Tonight I watched the Dateline NBC segment about teenage plastic surgery with a lot of interest.  I will not comment directly on the children who were the subjects. However, I do have experience with the subject as they described it – being born a little different than most people.   I realize that being born without a hand is different than the subject of the show, but the core of the issue is closer than you think. To me, the real core is ‘are you happy with how you were born’? And to take it a step further ‘is society telling you that you should not like the way you look’?

Everyone has things about them they don’t like. It could be their height, it could be their hair (or lack of), it could be their build. It could be anything. Some things can be changed – and maybe some things even should be changed. That beer belly you have? Well, even though you may be proud of it and it is well earned,  at the end of the day it is not healthy.  And sure, you can get a rug and/or plugs for your hairline…but the stretching machine from the dark ages is certainly not in style anymore. So where is the line? And more importantly,  who is creating the definition of the line? And lastly, do we as people who are considered different need to tow that line?  The last thing I want to do is preach about where the line is. That is exactly what I feel is part of the problem – people preaching about where the line is as though it is a fact. I would, however, like to share my own experience with the ‘line’ and outline some of my own life choices that may apply.
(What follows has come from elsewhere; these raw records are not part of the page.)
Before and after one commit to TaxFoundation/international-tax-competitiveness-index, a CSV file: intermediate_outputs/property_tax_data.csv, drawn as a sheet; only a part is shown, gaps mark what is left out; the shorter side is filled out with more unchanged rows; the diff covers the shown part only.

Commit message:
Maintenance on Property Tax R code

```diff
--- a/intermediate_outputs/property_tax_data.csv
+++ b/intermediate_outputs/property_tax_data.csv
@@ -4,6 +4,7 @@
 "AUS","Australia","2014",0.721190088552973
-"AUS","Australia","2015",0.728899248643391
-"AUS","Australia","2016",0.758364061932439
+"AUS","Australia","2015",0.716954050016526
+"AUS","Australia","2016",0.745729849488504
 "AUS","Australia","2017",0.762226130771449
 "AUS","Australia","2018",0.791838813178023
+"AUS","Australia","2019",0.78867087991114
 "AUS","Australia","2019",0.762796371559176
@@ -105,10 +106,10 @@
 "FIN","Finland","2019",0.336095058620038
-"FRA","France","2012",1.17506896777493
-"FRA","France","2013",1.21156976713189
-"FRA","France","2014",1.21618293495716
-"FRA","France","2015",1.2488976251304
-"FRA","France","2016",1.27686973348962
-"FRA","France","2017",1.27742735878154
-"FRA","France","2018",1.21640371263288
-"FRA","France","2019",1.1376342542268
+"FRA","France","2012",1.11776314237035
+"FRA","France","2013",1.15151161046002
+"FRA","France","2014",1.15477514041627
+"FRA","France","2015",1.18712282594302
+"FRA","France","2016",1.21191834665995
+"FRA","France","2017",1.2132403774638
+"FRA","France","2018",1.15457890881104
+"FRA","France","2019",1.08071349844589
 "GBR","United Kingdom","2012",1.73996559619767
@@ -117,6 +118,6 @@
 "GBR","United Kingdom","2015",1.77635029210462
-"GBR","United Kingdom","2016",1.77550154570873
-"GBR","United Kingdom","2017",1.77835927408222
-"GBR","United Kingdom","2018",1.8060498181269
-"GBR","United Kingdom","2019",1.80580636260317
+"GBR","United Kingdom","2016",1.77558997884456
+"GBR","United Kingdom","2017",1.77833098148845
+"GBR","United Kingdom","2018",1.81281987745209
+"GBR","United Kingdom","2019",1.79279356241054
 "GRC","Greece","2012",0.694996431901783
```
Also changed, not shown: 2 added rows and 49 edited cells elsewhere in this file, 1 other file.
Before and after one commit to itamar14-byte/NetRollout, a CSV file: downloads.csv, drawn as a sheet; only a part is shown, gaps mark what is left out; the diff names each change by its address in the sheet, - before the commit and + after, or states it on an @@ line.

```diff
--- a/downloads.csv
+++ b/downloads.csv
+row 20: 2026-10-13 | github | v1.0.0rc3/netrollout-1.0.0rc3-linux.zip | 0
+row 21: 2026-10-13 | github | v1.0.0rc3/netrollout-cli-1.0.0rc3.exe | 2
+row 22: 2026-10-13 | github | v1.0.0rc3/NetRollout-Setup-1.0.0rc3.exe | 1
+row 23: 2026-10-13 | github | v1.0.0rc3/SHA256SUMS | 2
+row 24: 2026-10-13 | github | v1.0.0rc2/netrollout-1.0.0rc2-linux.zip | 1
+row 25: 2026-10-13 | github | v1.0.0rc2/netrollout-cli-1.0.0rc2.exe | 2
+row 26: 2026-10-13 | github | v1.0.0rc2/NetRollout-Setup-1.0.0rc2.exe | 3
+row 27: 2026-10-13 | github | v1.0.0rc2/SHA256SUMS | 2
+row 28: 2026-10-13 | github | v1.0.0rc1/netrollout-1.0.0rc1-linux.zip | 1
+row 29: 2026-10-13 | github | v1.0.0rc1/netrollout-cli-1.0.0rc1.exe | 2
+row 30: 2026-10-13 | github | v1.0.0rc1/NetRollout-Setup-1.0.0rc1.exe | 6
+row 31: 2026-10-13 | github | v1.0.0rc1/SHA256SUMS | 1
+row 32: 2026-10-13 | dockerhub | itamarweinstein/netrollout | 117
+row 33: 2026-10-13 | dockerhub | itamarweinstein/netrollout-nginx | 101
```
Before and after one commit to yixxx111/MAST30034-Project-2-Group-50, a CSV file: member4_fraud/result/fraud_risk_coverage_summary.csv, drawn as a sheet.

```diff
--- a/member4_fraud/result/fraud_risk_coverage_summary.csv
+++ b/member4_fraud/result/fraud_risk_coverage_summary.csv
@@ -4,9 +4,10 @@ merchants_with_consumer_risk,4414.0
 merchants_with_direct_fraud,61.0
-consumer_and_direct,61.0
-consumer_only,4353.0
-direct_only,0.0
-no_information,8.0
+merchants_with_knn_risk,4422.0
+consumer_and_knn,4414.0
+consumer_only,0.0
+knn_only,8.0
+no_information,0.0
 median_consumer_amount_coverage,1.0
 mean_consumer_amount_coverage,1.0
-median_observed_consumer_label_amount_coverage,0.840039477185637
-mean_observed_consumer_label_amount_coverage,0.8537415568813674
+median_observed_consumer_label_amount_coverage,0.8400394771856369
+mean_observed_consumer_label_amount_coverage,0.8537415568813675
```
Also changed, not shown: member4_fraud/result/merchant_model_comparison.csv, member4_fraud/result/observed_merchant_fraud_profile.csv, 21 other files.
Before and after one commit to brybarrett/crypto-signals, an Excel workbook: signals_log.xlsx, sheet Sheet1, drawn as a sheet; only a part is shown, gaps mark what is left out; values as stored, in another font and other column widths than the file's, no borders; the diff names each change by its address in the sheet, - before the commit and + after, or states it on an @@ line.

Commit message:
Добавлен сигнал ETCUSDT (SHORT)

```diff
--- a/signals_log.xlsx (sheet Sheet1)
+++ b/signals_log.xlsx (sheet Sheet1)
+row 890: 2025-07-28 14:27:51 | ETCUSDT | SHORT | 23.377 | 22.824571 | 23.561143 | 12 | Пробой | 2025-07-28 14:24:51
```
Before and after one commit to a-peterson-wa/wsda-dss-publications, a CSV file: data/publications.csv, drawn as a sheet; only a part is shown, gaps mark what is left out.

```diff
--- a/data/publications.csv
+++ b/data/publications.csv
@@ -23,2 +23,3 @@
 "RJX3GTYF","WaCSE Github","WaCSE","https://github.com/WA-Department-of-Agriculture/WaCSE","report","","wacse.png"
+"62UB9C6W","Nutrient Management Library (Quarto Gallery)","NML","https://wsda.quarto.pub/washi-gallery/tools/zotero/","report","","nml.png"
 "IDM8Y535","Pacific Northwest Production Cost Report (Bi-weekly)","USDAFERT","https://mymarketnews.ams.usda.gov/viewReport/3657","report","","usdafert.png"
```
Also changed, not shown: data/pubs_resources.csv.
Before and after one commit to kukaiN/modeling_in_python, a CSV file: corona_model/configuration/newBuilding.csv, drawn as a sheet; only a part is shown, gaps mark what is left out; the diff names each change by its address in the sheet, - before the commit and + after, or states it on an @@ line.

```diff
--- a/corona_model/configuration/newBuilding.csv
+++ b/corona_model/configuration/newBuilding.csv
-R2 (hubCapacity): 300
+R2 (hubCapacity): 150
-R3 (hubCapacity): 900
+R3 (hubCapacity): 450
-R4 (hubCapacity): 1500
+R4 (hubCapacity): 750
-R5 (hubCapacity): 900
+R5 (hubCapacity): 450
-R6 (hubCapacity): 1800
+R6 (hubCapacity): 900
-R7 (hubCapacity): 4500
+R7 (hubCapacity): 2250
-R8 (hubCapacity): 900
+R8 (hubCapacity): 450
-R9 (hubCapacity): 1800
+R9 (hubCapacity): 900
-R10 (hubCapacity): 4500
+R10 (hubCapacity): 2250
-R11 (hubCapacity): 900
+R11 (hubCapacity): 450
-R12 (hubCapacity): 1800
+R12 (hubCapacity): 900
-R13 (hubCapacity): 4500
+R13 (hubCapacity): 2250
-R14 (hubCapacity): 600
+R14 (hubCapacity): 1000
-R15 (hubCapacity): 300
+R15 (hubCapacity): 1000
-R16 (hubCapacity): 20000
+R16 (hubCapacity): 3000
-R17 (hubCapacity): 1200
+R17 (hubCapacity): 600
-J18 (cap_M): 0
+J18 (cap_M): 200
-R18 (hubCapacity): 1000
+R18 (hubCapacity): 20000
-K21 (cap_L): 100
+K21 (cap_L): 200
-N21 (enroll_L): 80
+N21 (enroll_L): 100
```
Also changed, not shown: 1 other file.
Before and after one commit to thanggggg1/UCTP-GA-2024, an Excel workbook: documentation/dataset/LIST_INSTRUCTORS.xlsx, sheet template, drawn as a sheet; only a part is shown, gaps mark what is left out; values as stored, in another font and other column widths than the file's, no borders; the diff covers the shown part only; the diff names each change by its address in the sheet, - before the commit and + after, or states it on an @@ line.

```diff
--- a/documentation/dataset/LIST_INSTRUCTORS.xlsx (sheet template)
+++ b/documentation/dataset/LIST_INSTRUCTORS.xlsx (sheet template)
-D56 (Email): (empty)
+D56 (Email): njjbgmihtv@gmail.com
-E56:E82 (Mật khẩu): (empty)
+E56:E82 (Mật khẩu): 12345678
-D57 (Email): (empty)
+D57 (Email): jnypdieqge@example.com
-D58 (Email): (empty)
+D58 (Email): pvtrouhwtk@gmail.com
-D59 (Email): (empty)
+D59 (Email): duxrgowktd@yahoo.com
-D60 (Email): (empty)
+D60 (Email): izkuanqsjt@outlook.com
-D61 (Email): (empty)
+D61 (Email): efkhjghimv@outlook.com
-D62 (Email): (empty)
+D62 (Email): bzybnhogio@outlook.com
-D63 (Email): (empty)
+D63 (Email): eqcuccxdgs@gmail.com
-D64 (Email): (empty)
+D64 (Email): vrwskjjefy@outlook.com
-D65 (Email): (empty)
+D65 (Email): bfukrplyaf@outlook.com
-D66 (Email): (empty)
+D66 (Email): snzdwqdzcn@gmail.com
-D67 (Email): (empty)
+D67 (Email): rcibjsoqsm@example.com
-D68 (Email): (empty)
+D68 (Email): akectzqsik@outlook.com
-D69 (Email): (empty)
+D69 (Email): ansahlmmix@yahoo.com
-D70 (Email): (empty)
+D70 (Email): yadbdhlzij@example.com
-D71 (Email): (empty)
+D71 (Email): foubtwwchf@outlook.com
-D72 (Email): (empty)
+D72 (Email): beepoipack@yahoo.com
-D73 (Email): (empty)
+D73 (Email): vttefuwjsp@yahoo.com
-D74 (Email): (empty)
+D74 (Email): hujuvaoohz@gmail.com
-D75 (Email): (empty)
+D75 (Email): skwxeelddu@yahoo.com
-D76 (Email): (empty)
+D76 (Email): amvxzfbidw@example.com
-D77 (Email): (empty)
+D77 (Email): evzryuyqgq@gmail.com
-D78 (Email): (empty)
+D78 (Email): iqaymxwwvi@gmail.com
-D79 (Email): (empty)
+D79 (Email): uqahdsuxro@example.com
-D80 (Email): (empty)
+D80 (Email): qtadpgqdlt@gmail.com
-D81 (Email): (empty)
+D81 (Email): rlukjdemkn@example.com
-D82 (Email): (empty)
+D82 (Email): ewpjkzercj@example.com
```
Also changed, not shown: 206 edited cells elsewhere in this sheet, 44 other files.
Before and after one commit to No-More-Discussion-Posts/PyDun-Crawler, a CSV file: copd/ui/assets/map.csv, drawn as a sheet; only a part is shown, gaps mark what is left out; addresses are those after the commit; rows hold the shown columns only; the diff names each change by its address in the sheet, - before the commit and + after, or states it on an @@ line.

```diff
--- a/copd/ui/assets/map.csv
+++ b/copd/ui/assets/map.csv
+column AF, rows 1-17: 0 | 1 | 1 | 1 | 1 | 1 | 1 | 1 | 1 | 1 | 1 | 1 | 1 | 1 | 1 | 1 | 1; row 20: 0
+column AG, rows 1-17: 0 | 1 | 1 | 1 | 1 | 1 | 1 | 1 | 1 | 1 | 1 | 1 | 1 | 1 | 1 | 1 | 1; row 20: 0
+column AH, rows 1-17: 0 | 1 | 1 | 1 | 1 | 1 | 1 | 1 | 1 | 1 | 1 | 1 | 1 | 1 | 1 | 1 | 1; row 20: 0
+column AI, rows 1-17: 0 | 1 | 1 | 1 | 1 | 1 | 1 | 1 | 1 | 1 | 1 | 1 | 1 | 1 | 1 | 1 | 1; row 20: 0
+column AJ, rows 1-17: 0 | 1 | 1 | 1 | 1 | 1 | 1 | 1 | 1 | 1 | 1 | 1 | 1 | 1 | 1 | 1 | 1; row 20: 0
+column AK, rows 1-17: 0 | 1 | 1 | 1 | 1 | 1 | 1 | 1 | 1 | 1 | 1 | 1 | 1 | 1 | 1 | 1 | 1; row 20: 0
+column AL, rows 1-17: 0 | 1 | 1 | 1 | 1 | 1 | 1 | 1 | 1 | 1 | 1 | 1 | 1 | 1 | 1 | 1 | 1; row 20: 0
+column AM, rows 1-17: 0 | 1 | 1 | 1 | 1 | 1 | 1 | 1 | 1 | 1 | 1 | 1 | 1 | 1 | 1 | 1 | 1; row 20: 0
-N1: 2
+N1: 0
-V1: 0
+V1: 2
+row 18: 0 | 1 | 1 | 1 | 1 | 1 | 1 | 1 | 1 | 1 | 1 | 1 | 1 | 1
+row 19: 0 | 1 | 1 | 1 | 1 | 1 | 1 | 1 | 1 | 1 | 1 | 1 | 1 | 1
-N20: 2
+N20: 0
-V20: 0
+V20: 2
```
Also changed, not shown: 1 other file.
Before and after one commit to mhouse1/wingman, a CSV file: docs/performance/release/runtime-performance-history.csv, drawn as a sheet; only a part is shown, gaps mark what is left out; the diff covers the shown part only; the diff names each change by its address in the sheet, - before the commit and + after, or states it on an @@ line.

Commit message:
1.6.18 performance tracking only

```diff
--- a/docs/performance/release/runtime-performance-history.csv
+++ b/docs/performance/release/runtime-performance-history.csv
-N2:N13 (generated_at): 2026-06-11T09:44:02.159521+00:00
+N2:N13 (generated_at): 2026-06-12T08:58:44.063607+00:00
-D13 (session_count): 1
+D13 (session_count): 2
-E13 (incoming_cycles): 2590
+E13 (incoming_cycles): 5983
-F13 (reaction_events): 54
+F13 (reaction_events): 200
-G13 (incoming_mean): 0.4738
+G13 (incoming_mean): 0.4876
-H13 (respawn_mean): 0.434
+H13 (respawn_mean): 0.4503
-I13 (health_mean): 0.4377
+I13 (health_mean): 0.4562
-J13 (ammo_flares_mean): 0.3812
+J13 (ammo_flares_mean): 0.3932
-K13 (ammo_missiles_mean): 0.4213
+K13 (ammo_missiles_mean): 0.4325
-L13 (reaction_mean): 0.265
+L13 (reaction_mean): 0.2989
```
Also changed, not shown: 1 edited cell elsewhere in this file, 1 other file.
I was born without a right hand. There, I said it – it’s out there for all the world to know.  Wow, what a load off my mind! Well…not really.  Why not?  This is where I do share some similarities to the people outlined in the show.  Simply put, all you need to do is take one look at me and you know.  No need to come out of the closet, because there is no closet I can hide in. Keep in mind that if I chose to hide it, I probably could. With today’s technology, I almost certainly could.  However, the choice I made ions ago – so far back I cannot remember – is to be “me” physically.

That choice does come with repercussions. Everywhere I go, there is 99.99% chance that I will be the only one like me in the hand department. (And yes, that is seat-of-my-pants math, but I’m sure you get my point.)  If you are under the impression that people like me don’t catch you staring, you are wrong my friend. I get stared at constantly.  I also hear the mumbles and my kids notice as well. But here’s the thing – I love it. I own it.  When kids are being kids and ask their parents out loud “Mom, what happened to that man’s hand”, I think it’s cool. Simply put, I have no issue with being stared at, mumbled about, abilities doubted …whatever.  No issue at all.   Again, I own it.

In today’s society, people are led to believe they should look a certain way, feel a certain way and act a certain way. For a man, they are led to believe they should be tall, dark and handsome. They should have an athletic build, a full head of hair and dare I say, two hands. I guess two out of three ain’t bad.  But please remember you are in control of the ‘line’ as much as anyone else is. Being comfortable with yourself and how you appear is vital to your overall happiness.  Chasing what others deem acceptable  is a zero sum game.